- _ASSIGNED TASK_: Retype the records below so that each one matches exactly.

(AVAILABLE DATA Opens)

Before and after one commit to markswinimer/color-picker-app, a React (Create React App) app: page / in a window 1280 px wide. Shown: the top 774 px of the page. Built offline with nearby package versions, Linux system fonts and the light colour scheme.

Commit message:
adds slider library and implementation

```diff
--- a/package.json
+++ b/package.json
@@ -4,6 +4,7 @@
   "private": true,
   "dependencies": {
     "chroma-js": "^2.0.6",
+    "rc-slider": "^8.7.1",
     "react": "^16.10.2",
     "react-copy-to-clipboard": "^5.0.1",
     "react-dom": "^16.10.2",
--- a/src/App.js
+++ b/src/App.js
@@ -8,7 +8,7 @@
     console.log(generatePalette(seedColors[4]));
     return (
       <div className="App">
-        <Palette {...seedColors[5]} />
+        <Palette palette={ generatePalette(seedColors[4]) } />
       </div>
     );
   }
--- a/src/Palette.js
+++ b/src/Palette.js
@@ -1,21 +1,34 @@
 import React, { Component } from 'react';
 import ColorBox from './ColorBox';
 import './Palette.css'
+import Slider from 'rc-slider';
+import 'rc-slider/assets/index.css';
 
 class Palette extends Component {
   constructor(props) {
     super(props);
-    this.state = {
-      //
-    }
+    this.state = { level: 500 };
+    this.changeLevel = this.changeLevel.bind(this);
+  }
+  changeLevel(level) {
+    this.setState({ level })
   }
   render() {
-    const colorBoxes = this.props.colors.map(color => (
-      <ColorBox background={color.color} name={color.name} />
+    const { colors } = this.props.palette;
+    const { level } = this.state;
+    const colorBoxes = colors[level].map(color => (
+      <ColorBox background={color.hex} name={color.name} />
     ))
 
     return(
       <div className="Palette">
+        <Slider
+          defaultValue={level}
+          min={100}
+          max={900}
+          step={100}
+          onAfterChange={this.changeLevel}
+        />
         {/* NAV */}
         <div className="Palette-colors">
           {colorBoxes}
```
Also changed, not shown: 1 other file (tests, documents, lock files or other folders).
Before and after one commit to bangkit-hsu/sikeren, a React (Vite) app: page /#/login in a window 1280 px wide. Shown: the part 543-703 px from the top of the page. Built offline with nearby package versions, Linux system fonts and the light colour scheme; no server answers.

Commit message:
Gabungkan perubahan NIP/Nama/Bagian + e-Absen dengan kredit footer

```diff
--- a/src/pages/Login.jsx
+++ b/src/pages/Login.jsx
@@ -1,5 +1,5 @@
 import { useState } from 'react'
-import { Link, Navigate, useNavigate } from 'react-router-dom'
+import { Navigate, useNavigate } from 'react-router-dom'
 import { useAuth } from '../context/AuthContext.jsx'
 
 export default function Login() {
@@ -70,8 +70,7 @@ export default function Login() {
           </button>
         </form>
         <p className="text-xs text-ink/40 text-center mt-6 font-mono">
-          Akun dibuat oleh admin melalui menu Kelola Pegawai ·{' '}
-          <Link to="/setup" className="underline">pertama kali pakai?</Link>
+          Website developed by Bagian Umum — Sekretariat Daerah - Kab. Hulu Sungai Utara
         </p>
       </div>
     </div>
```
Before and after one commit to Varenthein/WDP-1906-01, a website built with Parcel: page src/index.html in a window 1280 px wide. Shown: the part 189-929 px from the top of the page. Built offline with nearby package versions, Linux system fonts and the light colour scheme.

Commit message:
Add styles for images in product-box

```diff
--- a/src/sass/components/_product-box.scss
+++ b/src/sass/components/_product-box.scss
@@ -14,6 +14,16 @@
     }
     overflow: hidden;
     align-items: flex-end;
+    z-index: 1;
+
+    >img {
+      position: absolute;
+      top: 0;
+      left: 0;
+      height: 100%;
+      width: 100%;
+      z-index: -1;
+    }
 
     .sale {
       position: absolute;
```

(AVAILABLE DATA Closes)

- _WRITTEN ANSWER_:
Before and after one commit to markswinimer/color-picker-app, a React (Create React App) app: page / in a window 1280 px wide. Shown: the top 774 px of the page. Built offline with nearby package versions, Linux system fonts and the light colour scheme.

Commit message:
adds slider library and implementation

```diff
--- a/package.json
+++ b/package.json
@@ -4,6 +4,7 @@
   "private": true,
   "dependencies": {
     "chroma-js": "^2.0.6",
+    "rc-slider": "^8.7.1",
     "react": "^16.10.2",
     "react-copy-to-clipboard": "^5.0.1",
     "react-dom": "^16.10.2",
--- a/src/App.js
+++ b/src/App.js
@@ -8,7 +8,7 @@
     console.log(generatePalette(seedColors[4]));
     return (
       <div className="App">
-        <Palette {...seedColors[5]} />
+        <Palette palette={ generatePalette(seedColors[4]) } />
       </div>
     );
   }
--- a/src/Palette.js
+++ b/src/Palette.js
@@ -1,21 +1,34 @@
 import React, { Component } from 'react';
 import ColorBox from './ColorBox';
 import './Palette.css'
+import Slider from 'rc-slider';
+import 'rc-slider/assets/index.css';
 
 class Palette extends Component {
   constructor(props) {
     super(props);
-    this.state = {
-      //
-    }
+    this.state = { level: 500 };
+    this.changeLevel = this.changeLevel.bind(this);
+  }
+  changeLevel(level) {
+    this.setState({ level })
   }
   render() {
-    const colorBoxes = this.props.colors.map(color => (
-      <ColorBox background={color.color} name={color.name} />
+    const { colors } = this.props.palette;
+    const { level } = this.state;
+    const colorBoxes = colors[level].map(color => (
+      <ColorBox background={color.hex} name={color.name} />
     ))
 
     return(
       <div className="Palette">
+        <Slider
+          defaultValue={level}
+          min={100}
+          max={900}
+          step={100}
+          onAfterChange={this.changeLevel}
+        />
         {/* NAV */}
         <div className="Palette-colors">
           {colorBoxes}
```
Also changed, not shown: 1 other file (tests, documents, lock files or other folders).
Before and after one commit to bangkit-hsu/sikeren, a React (Vite) app: page /#/login in a window 1280 px wide. Shown: the part 543-703 px from the top of the page. Built offline with nearby package versions, Linux system fonts and the light colour scheme; no server answers.

Commit message:
Gabungkan perubahan NIP/Nama/Bagian + e-Absen dengan kredit footer

```diff
--- a/src/pages/Login.jsx
+++ b/src/pages/Login.jsx
@@ -1,5 +1,5 @@
 import { useState } from 'react'
-import { Link, Navigate, useNavigate } from 'react-router-dom'
+import { Navigate, useNavigate } from 'react-router-dom'
 import { useAuth } from '../context/AuthContext.jsx'
 
 export default function Login() {
@@ -70,8 +70,7 @@ export default function Login() {
           </button>
         </form>
         <p className="text-xs text-ink/40 text-center mt-6 font-mono">
-          Akun dibuat oleh admin melalui menu Kelola Pegawai ·{' '}
-          <Link to="/setup" className="underline">pertama kali pakai?</Link>
+          Website developed by Bagian Umum — Sekretariat Daerah - Kab. Hulu Sungai Utara
         </p>
       </div>
     </div>
```
Before and after one commit to Varenthein/WDP-1906-01, a website built with Parcel: page src/index.html in a window 1280 px wide. Shown: the part 189-929 px from the top of the page. Built offline with nearby package versions, Linux system fonts and the light colour scheme.

Commit message:
Add styles for images in product-box

```diff
--- a/src/sass/components/_product-box.scss
+++ b/src/sass/components/_product-box.scss
@@ -14,6 +14,16 @@
     }
     overflow: hidden;
     align-items: flex-end;
+    z-index: 1;
+
+    >img {
+      position: absolute;
+      top: 0;
+      left: 0;
+      height: 100%;
+      width: 100%;
+      z-index: -1;
+    }
 
     .sale {
       position: absolute;
```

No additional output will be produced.